The Cultural Politics of German-Jewish Hermeneutics, 1750-1950

A Workshop at the University of Chicago | October 5-6, 2014

Recent scholarship has highlighted the political and cultural stakes at play in the deployment of notions of secularism and religion. This workshop explores how these notions informed the interplay between ‘secular’ and ‘religious’ reading practices and the formation of German-Jewish identity between 1750-1950. Various conceptions of the secular and the religious, distilled in debates about the essence of religion, historiography, political agency, and reason, constituted distinct constellations of reading and authorial subjects.

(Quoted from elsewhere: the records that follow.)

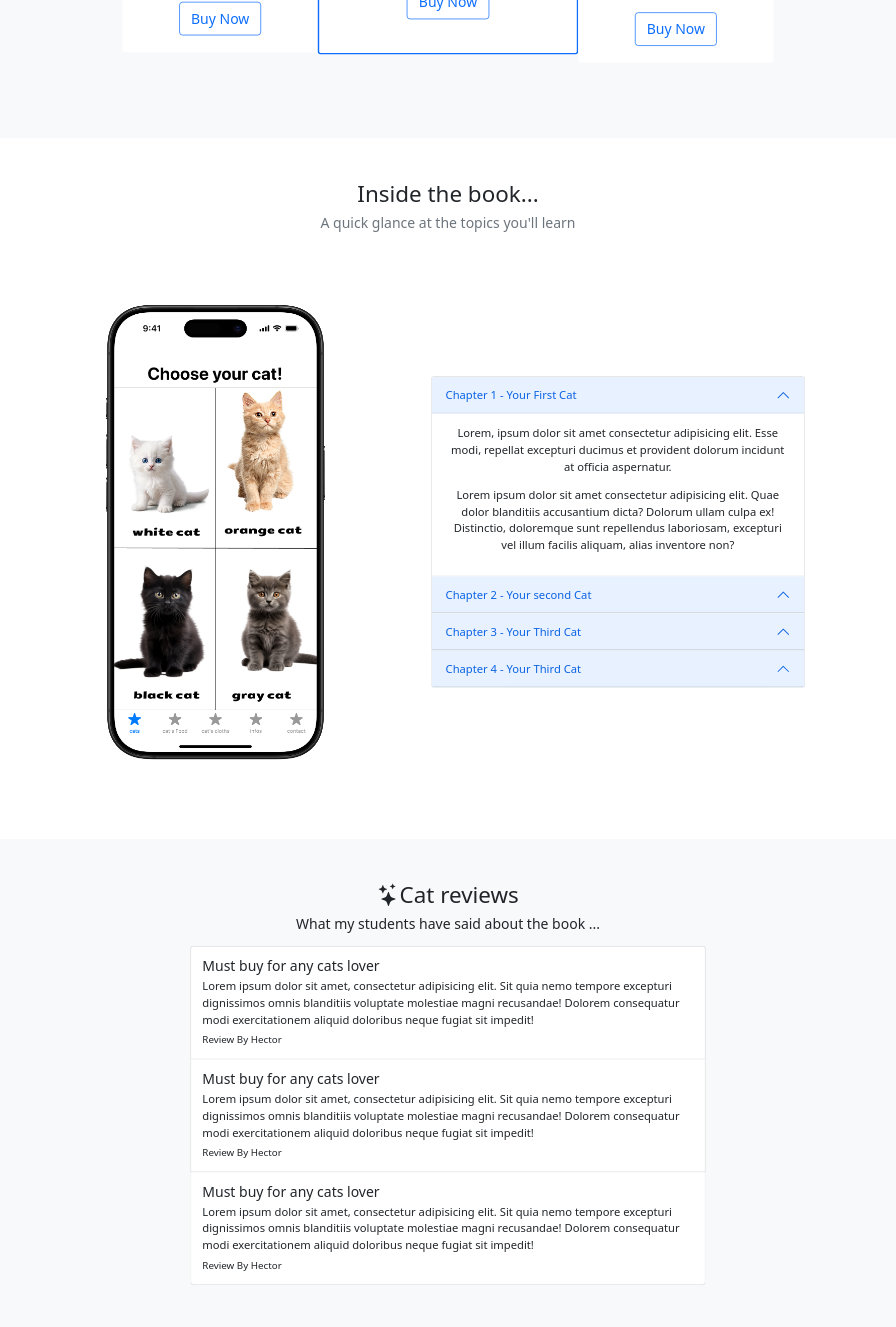
Repository: rihebtlh/catty-storefront
Page: index.html
The author's editor kept a copy of each file at every save. The page is drawn from the files as they stood at one save, then again after the next save.
The browser window is 1280 px wide. The pictures show the part of the page from y = 1261 to 3181 px (the page is 3157 px tall before and 3181 px after), at 70% of full size.

Above is the page before, as saved 2025-06-18 16:42:22.

### index.html
<!DOCTYPE html>
<html lang="en">
<head>
  <meta charset="UTF-8" />
  <meta name="viewport" content="width=device-width, initial-scale=1.0" />
  <link
    href="https://cdn.jsdelivr.net/npm/bootstrap@5.0.2/dist/css/bootstrap.min.css"
    rel="stylesheet"
    integrity="sha384-EVSTQN3/azprG1Anm3QDgpJLIm9Nao0Yz1ztcQTwFspd3yD65VohhpuuCOmLASjC"
    crossorigin="anonymous"
  />
  <link rel="stylesheet" href="https://cdn.jsdelivr.net/npm/bootstrap-icons@1.13.1/font/bootstrap-icons.min.css">
  <title>Catty</title>
  <style>
    section {
      padding: 60px 0;
    }
  </style>
</head>
<body>
  <!-- Navbar -->
    <nav class="navbar navbar-expand-md navbar-light bg-light">
        <div class="container-xxl">
            <a href="#intro" class="navbar-brand">
                <span class="fw-bold text-secondary">Catty - find your cat</span>
            </a>
      <!-- Toggle button -->
            <button
                class="navbar-toggler"
                type="button"
                data-bs-toggle="collapse"
                data-bs-target="#main-nav"
                aria-controls="main-nav"
                aria-expanded="false"
                aria-label="Toggle navigation">
                <span class="navbar-toggler-icon"></span>
            </button>
      <!-- Navbar links -->
            <div class="collapse navbar-collapse justify-content-end align-center" id="main-nav">
                <ul class="navbar-nav">
                <li class="nav-item">
                    <a class="nav-link" href="#topics">About</a>
                </li>
                <li class="nav-item">
                    <a class="nav-link" href="#reviews">Reviews</a>
                </li>
                <li class="nav-item">
                    <a class="nav-link" href="#contact">Get in Touch</a>
                </li>
                <li class="nav-item d-md-none">
                    <a class="nav-link" href="#pricing">Pricing</a>
                </li>
                <li class="nav-item ms-2 d-none d-md-inline">
                    <a class="btn btn-secondary" href="#pricing">Get it Now</a>
                </li>
                </ul>
            </div>
        </div>
    </nav>

  <!-- Main image & intro text -->
  <section id="intro">
    <div class="container-lg">
      <div class="row justify-content-center align-items-center">
        <div class="col-md-5 text-center text-md-start">
          <h1>
            <div class="display-2">Catty</div>
            <div class="display-5 text-muted">Where every kitty feels at home</div>
          </h1>
          <p class="lead my-4 text-muted">
            Lorem ipsum dolor sit amet consectetur adipisicing elit.
          </p>
          <a href="#pricing" class="btn btn-secondary btn-lg">Get your cat Now!</a>
        </div>
        <div class="col-md-5 text-center d-none d-md-block">
          <img class="img-fluid" src="/assets/catLogo.webp" alt="cat" />
        </div>
      </div>
    </div>
  </section>

    <!-- pricing plans -->
    <!-- pricing plans -->
  <section id="pricing" class="bg-light mt-5">
    <div class="container-lg">
      <div class="text-center">
        <h2>Pricing Plans</h2>
        <p class="lead text-muted">Choose a pricing plan to suit you.</p>
      </div>

      <div class="row my-5 g-0 align-items-center justify-content-center"> <!--g-0 is for the gap so this one there's no gap-->
        <div class="col-8 col-lg-4 col-xl-3">
          <div class="card border-0">
            <div class="card-body text-center py-4">
              <h4 class="card-title">Starter Edition</h4>
              <p class="lead card-subtitle">eBook download only</p>
              <p class="display-5 my-4 text-primary fw-bold">$12.99</p>
              <p class="card-text mx-5 text-muted d-none d-lg-block">Lorem ipsum dolor sit amet consectetur adipisicing elit. Mollitia, vitae magni! Repellat commodi a fuga corporis saepe dolorum.</p>
              <a href="#" class="btn btn-outline-primary btn-lg mt-3">
                Buy Now
              </a>
            </div>
          </div>
        </div>

        <div class="col-9 col-lg-4">
          <div class="card border-primary border-2">
            <div class="card-header text-center text-primary">Most Popular</div>
            <div class="card-body text-center py-5">
              <h4 class="card-title">Complete Edition</h4>
              <p class="lead card-subtitle">eBook download & all updates</p>
              <p class="display-4 my-4 text-primary fw-bold">$18.99</p>
              <p class="card-text mx-5 text-muted d-none d-lg-block">Lorem ipsum dolor sit amet consectetur adipisicing elit. Mollitia, vitae magni! Repellat commodi a fuga corporis saepe dolorum.</p>
              <a href="#" class="btn btn-outline-primary btn-lg mt-3">
                Buy Now
              </a>
            </div>
          </div>
        </div>

        <div class="col-8 col-lg-4 col-xl-3">
          <div class="card border-0">
            <div class="card-body text-center py-4">
              <h4 class="card-title">Ultimate Edition</h4>
              <p class="lead card-subtitle">download, updates & extras</p>
              <p class="display-5 my-4 text-primary fw-bold">$24.99</p>
              <p class="card-text mx-5 text-muted d-none d-lg-block">Lorem ipsum dolor sit amet consectetur adipisicing elit. Mollitia, vitae magni! Repellat commodi a fuga corporis saepe dolorum.</p>
              <a href="#" class="btn btn-outline-primary btn-lg mt-3">
                Buy Now
              </a>
            </div>
          </div>
        </div>
      </div>
    </div><!-- end container -->
  </section>

    <!-- topics at a glance -->
     <section class="topics">
      <div class="container-md"> <!--100% width until meduim screens qt thispoint it will get everything at the middle-->
        <div class="text-center">
          <h2>Inside the book...</h2>
          <p class="lead text-muted">
            A quick glance at the topics you'll learn
          </p>
          <div class="row my-5 g-5 justify-content-around align-items-center">
            <div class="col-6 col-lg-4">
              <img src="/assets/phone.png" class="img-fluid" alt="ebook">
            </div>
            <div class="col-lg-6">
            <!-- accordion 1-->
            <div class="accordion" id="chapters">
              <div class="accordion-item">
                <h2 class="accordion-header" id="heading-1">
                  <button class="accordion-button" type="button" data-bs-toggle="collapse" data-bs-target="#chapter-1" aria-expanded="true" aria-controls="chapter-1">
                    Chapter 1 - Your First Cat
                  </button>
                </h2>
                <div id="chapter-1" class="accordion-collapse collapse show" aria-labelledby="heading-1" data-bs-parent="#chapters">
                  <div class="accordion-body">
                    <p>Lorem, ipsum dolor sit amet consectetur adipisicing elit. Esse modi, repellat excepturi ducimus et provident dolorum incidunt at officia aspernatur.</p>
                    <p>Lorem ipsum dolor sit amet consectetur adipisicing elit. Quae dolor blanditiis accusantium dicta? Dolorum ullam culpa ex! Distinctio, doloremque sunt repellendus laboriosam, excepturi vel illum facilis aliquam, alias inventore non?</p>

                  </div>
                </div>
              </div>
              <!-- accordion 2-->
              <div class="accordion-item">
                <h2 class="accordion-header" id="heading-2">
                  <button class="accordion-button" type="button" data-bs-toggle="collapse" data-bs-target="#chapter-2" aria-expanded="true" aria-controls="chapter-2">
                    Chapter 2 - Your second Cat
                  </button>
                </h2>
                <div id="chapter-2" class="accordion-collapse collapse" aria-labelledby="heading-2" data-bs-parent="#chapters">
                  <div class="accordion-body">
                    <p>Lorem, ipsum dolor sit amet consectetur adipisicing elit. Esse modi, repellat excepturi ducimus et provident dolorum incidunt at officia aspernatur.</p>
                    <p>Lorem ipsum dolor sit amet consectetur adipisicing elit. Quae dolor blanditiis accusantium dicta? Dolorum ullam culpa ex! Distinctio, doloremque sunt repellendus laboriosam, excepturi vel illum facilis aliquam, alias inventore non?</p>
                  </div>
                </div>
              </div>

              <!-- accordion 3-->
              <div class="accordion-item">
                <h2 class="accordion-header" id="heading-3">
                  <button class="accordion-button" type="button" data-bs-toggle="collapse" data-bs-target="#chapter-3" aria-expanded="true" aria-controls="chapter-3">
                    Chapter 3 - Your Third Cat
                  </button>
                </h2>
                <div id="chapter-3" class="accordion-collapse collapse" aria-labelledby="heading-3" data-bs-parent="#chapters">
                  <div class="accordion-body">
                    <p>Lorem, ipsum dolor sit amet consectetur adipisicing elit. Esse modi, repellat excepturi ducimus et provident dolorum incidunt at officia aspernatur.</p>
                    <p>Lorem ipsum dolor sit amet consectetur adipisicing elit. Quae dolor blanditiis accusantium dicta? Dolorum ullam culpa ex! Distinctio, doloremque sunt repellendus laboriosam, excepturi vel illum facilis aliquam, alias inventore non?</p>
                  </div>
                </div>
              </div>

              <!-- accordion 4-->
              <div class="accordion-item">
                <h2 class="accordion-header" id="heading-4">
                  <button class="accordion-button" type="button" data-bs-toggle="collapse" data-bs-target="#chapter-4" aria-expanded="true" aria-controls="chapter-4">
                    Chapter 4 - Your Third Cat
                  </button>
                </h2>
                <div id="chapter-4" class="accordion-collapse collapse" aria-labelledby="heading-4" data-bs-parent="#chapters">
                  <div class="accordion-body">
                    <p>Lorem, ipsum dolor sit amet consectetur adipisicing elit. Esse modi, repellat excepturi ducimus et provident dolorum incidunt at officia aspernatur.</p>
                    <p>Lorem ipsum dolor sit amet consectetur adipisicing elit. Quae dolor blanditiis accusantium dicta? Dolorum ullam culpa ex! Distinctio, doloremque sunt repellendus laboriosam, excepturi vel illum facilis aliquam, alias inventore non?</p>
                  </div>
                </div>
              </div>
              </div>

            </div>

          </div><!--around: spred around any free space (all the gaps are equal)-->
        </div>
      </div>
     </section>



    <!-- reviews list -->
    <section class="bg-light" id="reviews">
      <div class="container-lg">
        <div class="text-center">
          <h2><i class="bi bi-stars"></i>Cat reviews</h2>
          <p class="lead">What my students have said about the book ...</p>
        </div>
        <div class="row justify-content-center">
          <div class="col-lg-8">
            <div class="list-group">
              <div class="list-group-item py-3">

                <h5 class="mb-1">Must buy for any cats lover</h5>
                <p class="mb-1">Lorem ipsum dolor sit amet, consectetur adipisicing elit. Sit quia nemo tempore excepturi dignissimos omnis blanditiis voluptate molestiae magni recusandae! Dolorem consequatur modi exercitationem aliquid doloribus neque fugiat sit impedit!</p>
                <small>Review By Hector</small>
              </div>
              <div class="list-group-item py-3">
                <h5 class="mb-1">Must buy for any cats lover</h5>
                <p class="mb-1">Lorem ipsum dolor sit amet, consectetur adipisicing elit. Sit quia nemo tempore excepturi dignissimos omnis blanditiis voluptate molestiae magni recusandae! Dolorem consequatur modi exercitationem aliquid doloribus neque fugiat sit impedit!</p>
                <small>Review By Hector</small>
              </div>
              <div class="list-group-item py-3">
                <h5 class="mb-1">Must buy for any cats lover</h5>
                <p class="mb-1">Lorem ipsum dolor sit amet, consectetur adipisicing elit. Sit quia nemo tempore excepturi dignissimos omnis blanditiis voluptate molestiae magni recusandae! Dolorem consequatur modi exercitationem aliquid doloribus neque fugiat sit impedit!</p>
                <small>Review By Hector</small>
              </div>
            </div>
          </div>
        </div>
      </div>
    </section>
    <!-- contact form -->


    <!-- get updates / modal trigger -->

  <!-- Bootstrap JS -->
  <script
    src="https://cdn.jsdelivr.net/npm/bootstrap@5.0.2/dist/js/bootstrap.bundle.min.js"
    integrity="sha384-MrcW6ZMFYlzcLA8Nl+NtUVF0sA7MsXsP1UyJoMp4YLEuNSfAP+JcXn/tWtIaxVXM"
    crossorigin="anonymous"
  ></script>
</body>
</html>

After the next save:
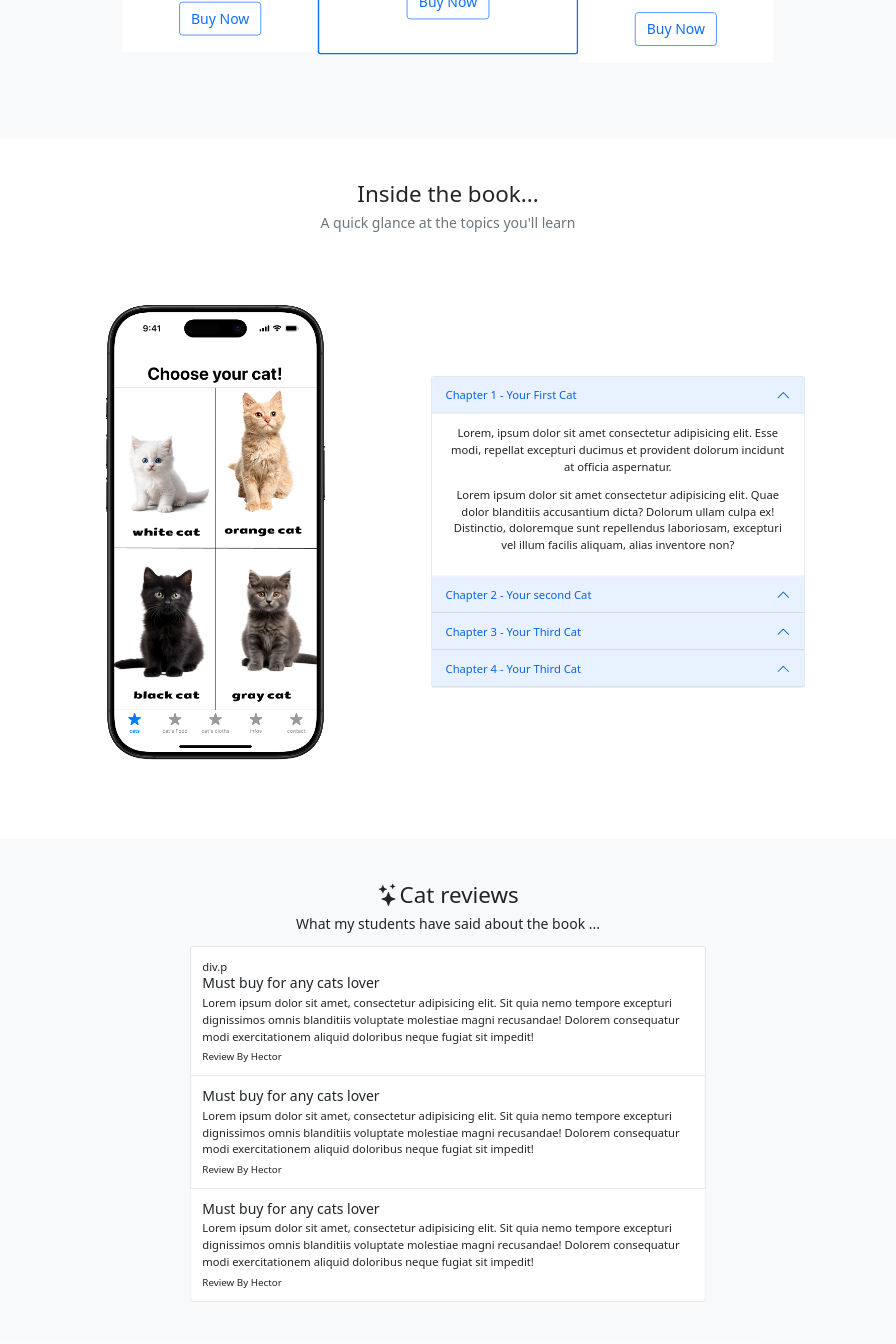
Saved 14 s later.
--- a/index.html
+++ b/index.html
@@ -230,7 +230,7 @@
           <div class="col-lg-8">
             <div class="list-group">
               <div class="list-group-item py-3">
-
+                div.p
                 <h5 class="mb-1">Must buy for any cats lover</h5>
                 <p class="mb-1">Lorem ipsum dolor sit amet, consectetur adipisicing elit. Sit quia nemo tempore excepturi dignissimos omnis blanditiis voluptate molestiae magni recusandae! Dolorem consequatur modi exercitationem aliquid doloribus neque fugiat sit impedit!</p>
                 <small>Review By Hector</small>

This workshop analyzes 18th- through 20th-century reading practices, including the interpretation and translation of biblical commentary, philosophy, and literary texts, to examine the cultural and political ramifications of various notions of ‘religious’ and ‘secular’ hermeneutics.


Sponsored by the Chicago Center for Jewish Studies, the Center for International Relations, the Franke Institute for the Humanites, the Martin Marty Center, and the Leo Baeck Institute London.

Sunday, 5 October, Third Floor Lecture Hall, Swift Hall

5:00 pm          Welcoming remarks, Dean Margaret M. Mitchell

                        Introduction of keynote speaker: Paul Mendes-Flohr

Keynote lecture:

Jonathan M. Hess “Religion, Secularism, and the Shape of German-Jewish Culture”

Monday, 6 October; Franke Conference Room, Franke Institute

9:30-11:00am – Session 1

Yael Almog, “Mendelssohn’s Interpretive Paradigm and the Continuity of Jewish Ritual”

Abraham Socher, “Allusion and Blasphemy: Notes Toward a Theory of Modern Jewish Heresy”

11:15am -12:45pm – Session 2

Alexandra Zirkle, “The Fruits of PaRDeS: Mediating Modernity through Biblical Exegesis”

Eliyahu Stern, “Kant and the Yeshiva: The Eastern European Jewish Reception of the Critique of Reason”

1:00-2:30pm   Lunch

2:30-3:45pm – Session 3

Andreas Braemer, “Zacharias Frankel (1801-1875): Jewish Scholarship between Denominational Theology and Empirical Research”

Abigail Gillman, “‘Der einfache Sinn’: Philippson, Hirsch, and the Language of Torah”

4:00-5:30pm – Session 4

Larisa Reznik, “Is there (in)justice in Translation?  Rosenzweig between Theology and Politics”

Na’ama Rokem, “Utopias of Translation: Paul Celan and Yehudah Amichai”     

5:45-6:30pm               Concluding discussion

Yael Almog, Zentrum für Literatur- und Kulturforschung, Berlin
Andreas Braemer, Institut für die Geschichte der deutschen Juden, Hamburg
Abigail Gillman, Boston University
Jonathan Hess, UNC Chapel Hill
Larisa Reznik, University of Chicago
Na'ama Rokem, University of Chicago
Abraham Socher, Oberlin College
Eliyahu Stern, Yale University
Alexandra Zirkle, University of Chicago